Streamlining the Design Process and Fine Tuning the Collapse Behavior of a Snowmobile Structure for Frontal Crash Tests: An Effective Use of Advanced Numerical Simulation

This paper was produced for the 2019 NAFEMS World Congress in Quebec Canada

Resource Abstract

The successful design of a vehicle and its optimisation with regards to collision and impact can be a time-consuming iterative process, with costs in time and resources proportional to the optimisation level targeted and the number of iterations performed. Replacing iterative testing by numerical simulation allows to achieve a significantly higher number of iterations within a shorter time frame and for a reduced cost; given that reliable models and input data are used. Unfortunately, model construction, and specifically the establishment of input parameters, can make the numerical simulation solution ill-suited for a vehicle development process squeezed in short time frames due to industry standards and reality. This paper presents a methodology with successful applications where the implementation of the numerical simulation process has been accelerated based directly on experimental results for the enhancement of a snowmobile design submitted to frontal impacts. The models initially showed good agreement with heritage test results; however, the use of experimental results to set parameters that would otherwise suffer from large uncertainties allowed to enhance the precision of the predictions. Moreover, that approach shows to be necessary due to short schedule brought by a competitive design environment. The numerical model has been first used to explore the coherence between the scenario toward which the design enhancement is directed and the test protocol, meant to reproduce the scenario within an experimental set-up. The numerical model has then been used to represent design iterations of the test protocol to remain in-line with a strong test heritage and to allow experimental testing to be used to enhance the model and its predictions. Slight tuning of material properties has been made to compensate for discrepancies between material mechanical test conditions and vehicle test conditions. Finally, global action of all dissipative mechanisms has been lumped into a single mass weighted damping term. That approach, based on a single iteration, has been shown to enhance the agreement of successive iterations of numerical simulation and physical testing. Moreover, the lumped parameter value correlated on a first design showed to be applicable to other vehicles. That approach is the same that has been used for decades in vibration analysis of metallic structures for space vehicle launch environment or in vibration analysis of buildings for strength assessment within a seismic environment.

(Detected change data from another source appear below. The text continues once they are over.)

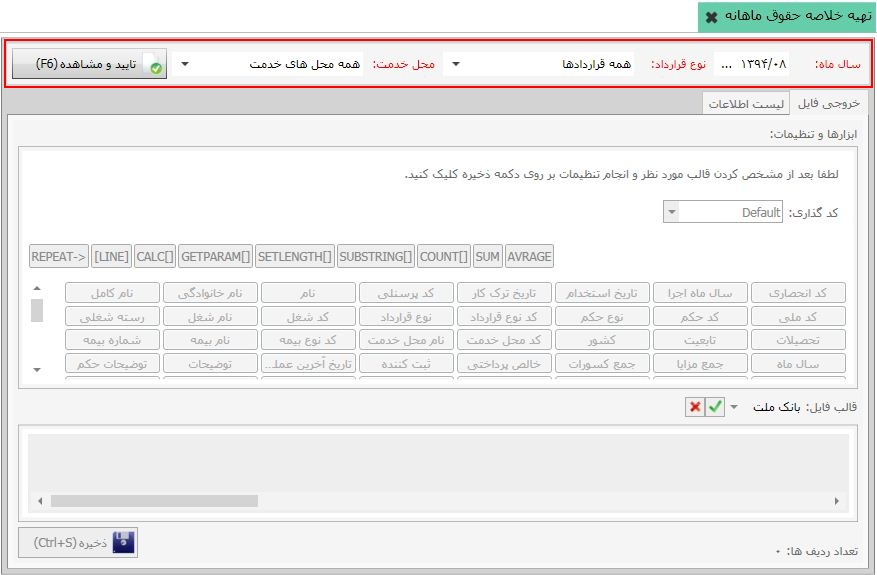
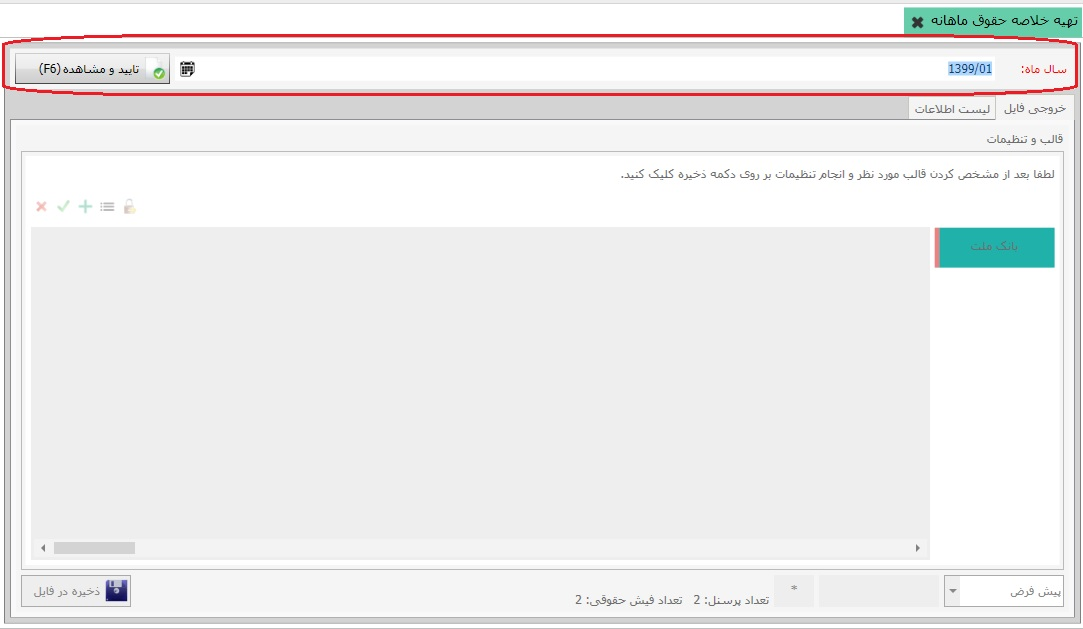
تهیه ی خلاصه ی حقوق و دستمزد

Changed region(s): [[0.0, 0.0, 1.0, 1.0], [0.0924, 0.3252, 0.1231, 0.3548]]

diff --git a/Help/fa-IR/_11_حقوق و دستمزد/_20_تهیه خلاصه حقوق ماهانه/Index.html b/Help/fa-IR/_11_حقوق و دستمزد/_20_تهیه خلاصه حقوق ماهانه/Index.html
@@ -13,7 +13,7 @@
 	</div>
 	<p>
 		با کلیک روی منوی « تهیه ی خلاصه ی حقوق ماهانه»
-		 از بخش « مرور و گزارشات» می توانید صفحه مربوط به
+		از بخش « مرور و گزارشات» می توانید صفحه مربوط به
 		آن را مشاهده کنید. در این منو می توانید گزارشات کاملی
 		از جمله گزارشات بانک،
 		لیست های حقوق و .... را در دو فرمت TXT و Excel بگیرید. پس از کلیک بر
@@ -21,8 +21,8 @@
 	</p>
 	<img class="FitPic" src="l1.jpg" />
 	<p>
-		پس از مشخص کردن سال ماه ، نوع قرارداد و محل خدمت بر
-		روی دکمه تایید و مشاهده کلیک کنید تا صفحه فعال شود.
+		پس از مشخص کردن سال ماه روی دکمه تایید
+		و مشاهده کلیک کنید تا صفحه فعال شود.
 	</p>
 	<p>
 		این منو دارای دو سربرگ« خروجی فایل» و « لیست اطلاعات»
@@ -30,31 +30,33 @@
 	</p>
 	<h2>خروجی فایل</h2>
 	<p>
+		برای سهولت در پرداخت حقوق پرسنل شرکتها، بانکها فرمت های
+		پیش فرضی را تهیه کرده اند که با استفاده از این فرمتها
+		شرکتها می توانند به سرعت خلاصه ای از لیست پرداخت حقوق را
+		ارایه کنند و بانکها پس از دریافت این لیست
+		آنها را به حساب پرسنل شرکت مورد نظر واریز نمایند.
+	</p>
+	<p>
+		به تصویر زیر دقت کنید:
+	</p>
+	<img class="FitPic" src="l5.jpg" />
+	<p>
+		در کادر شماره ی یک پنج گزینه وجود دارد که به ترتیب از چپ به راست،
+		حذف قالب، ذخیره ی قالب، قالب جدید، پنل پارامترها و قفل، نام دارند.
+		با استفاده از گزینه ی قالب جدید یک قالب تازه ایجاد کنید.
+	</p>
+	<p>
 		در سربرگ خروجی فایل، می توانید پارامترهایی که در فایل خروجی نیاز
 		دارید را مشخص کنید شکل زیر این سربرگ را نمایش می دهد:
 	</p>
 	<img class="FitPic" src="l2.jpg" />
 	<p>
-		این سربرگ به بخش های مختلفی
-		تقسیم شده است که در پایین به توضیح هر کدام میپردازیم :
-	</p>
-	<p>
-		1- در این قسمت شما سال ماه ، نوع قراداد
-		و محل خدمتی که می خواهید از آن گزارش بگیرید را
-		تعیین می کنید پس از وارد کردن این اطلاعات و کلیک بر
-		روی کلید تایید و مشاهده صفحه خروجی فایل فعال می شود.
-	</p>
-	<p>
-		2- در این قسمت شما باید نوع کدگذاری فایلی خروجی را مشخص کنید.
-	</p>
-	<img class="SmallPic" src="s1.jpg" />
-	<p>
-		3- در این قسمت توابعی که برای نوشتن فرمول مربوط به فایل خروجی قرار
+		در این قسمت توابعی که برای نوشتن فرمول مربوط به فایل خروجی قرار
 		دارد با استفاده از این توابع می توان ردیف های فایل
 		خروجی را مشخص کرد در ادامه به توضیح هر کدام می پردازیم :
 	</p>
 	<p>
-		REPEAT-> : این تابع برای تکرار ردیف ها مود استفاده قرار می گیرید
+		REPEAT-> : این تابع برای تکرار ردیف ها مورد استفاده قرار می گیرد
 		مثلا در خروجی بانک یعد مشخص کردن ردیف اول
 		از ردیف دوم به بعد برای نمایش اطلاعات پرسنل در
 		ردیف های جداگانه و پشت سرهم از این ئابع استفاده
@@ -115,17 +117,6 @@
 		AVRAGE : از این تابع برای محاسبه میانگین استفاده می شود.
 	</p>
 	<p>
-		4- در قسمت چهارم تمامی پارامتر های قرارداد و تمامی پارامتر های پایه و پرسنلی
-		قرار دارد که می توانید از آن ها در خروجی فایل استفاده کنید.
-	</p>
-	<p>
-		5- در این قسمت شما می توانید نام فایل خروجی را وارد کنید و با کلیک بر روی دکمه
-		<img class="PicInText" src="pit1.png" />
-		قالب مربوط به این فایل را ذخیره کنید همچنین با استفاده از دکمه
-		<img class="PicInText" src="pit2.png" />
-		می توانید قالب ذخیره شده را حذف نمائید.
-	</p>
-	<p>
 		پس از مشخص کردن پارامترهای خروجی فایل و نوشتن فرمول بر روی دکمه
 		<img class="PicInText" src="pit3.jpg" />
 		ذخیره کلیک کنید تا منوی زیر باز شود :
@@ -135,15 +126,6 @@
 		پس از وارد کردن عنوان و فرمت فایل خروجی
 		و تعیین مسیر می توانید از فایل خروجی مورد نظر استفاده کنید.
 	</p>
-	<hr />
-	<h2>لیست اطلاعات</h2>
-	<p>
-		پس از وارد کردن سال ماه و نوع قرارداد و محل های خدمت و کلیک بر روی دکمه
-		تایید و مشاهده می توانید لیست پرسنلی که می خواهید در سربرگ
-		خروجی فایل از آن ها گزارش تهیه کنید را مشخص نمائید. شکل زیر
-		این صفحه را پس از کلیک بر روی دکمه تایید و مشاهده نمایش می دهد.
-	</p>
-	<img class="FitPic" src="l3.jpg" />
 
 
 

diff --git a/Help/fa-IR/_11_حقوق و دستمزد/_23_صفحه تنظیمات حقوق/Index.html b/Help/fa-IR/_11_حقوق و دستمزد/_23_صفحه تنظیمات حقوق/Index.html
@@ -10,7 +10,11 @@
 			<h1> صفحه تنظیمات حقوق </h1>
 		</div>
 		<p>
-			بخش تنظیمات تنها دارای یک منو با عنوان « صفحه تنظیمات حقوق» می باشد که قرارداد پیش فرض در آن قرار دارد. با استفاده از دکمه خواندن از فایل قرارداد پیش فرض نرم افزار را خواندن از فایل کنید. در شکل زیر این صفحه نمایش داده شده است.
+			بخش تنظیمات تنها دارای یک منو با عنوان « صفحه تنظیمات حقوق»
+			 می باشد که قرارداد پیش فرض در آن قرار دارد.
+			 با استفاده از دکمه خواندن از فایل قرارداد
+			 پیش فرض نرم افزار را خواندن از فایل کنید. 
+			در شکل زیر این صفحه نمایش داده شده است.
 		</p>
 		<img class="FitPic" src="l1.jpg"/>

Document Details

ReferenceNWC_19_71
AuthorBastien. H
LanguageEnglish
TypePaper
Date 18th June 2019
OrganisationCREAFORM
RegionWorld

Download


Back to Search Results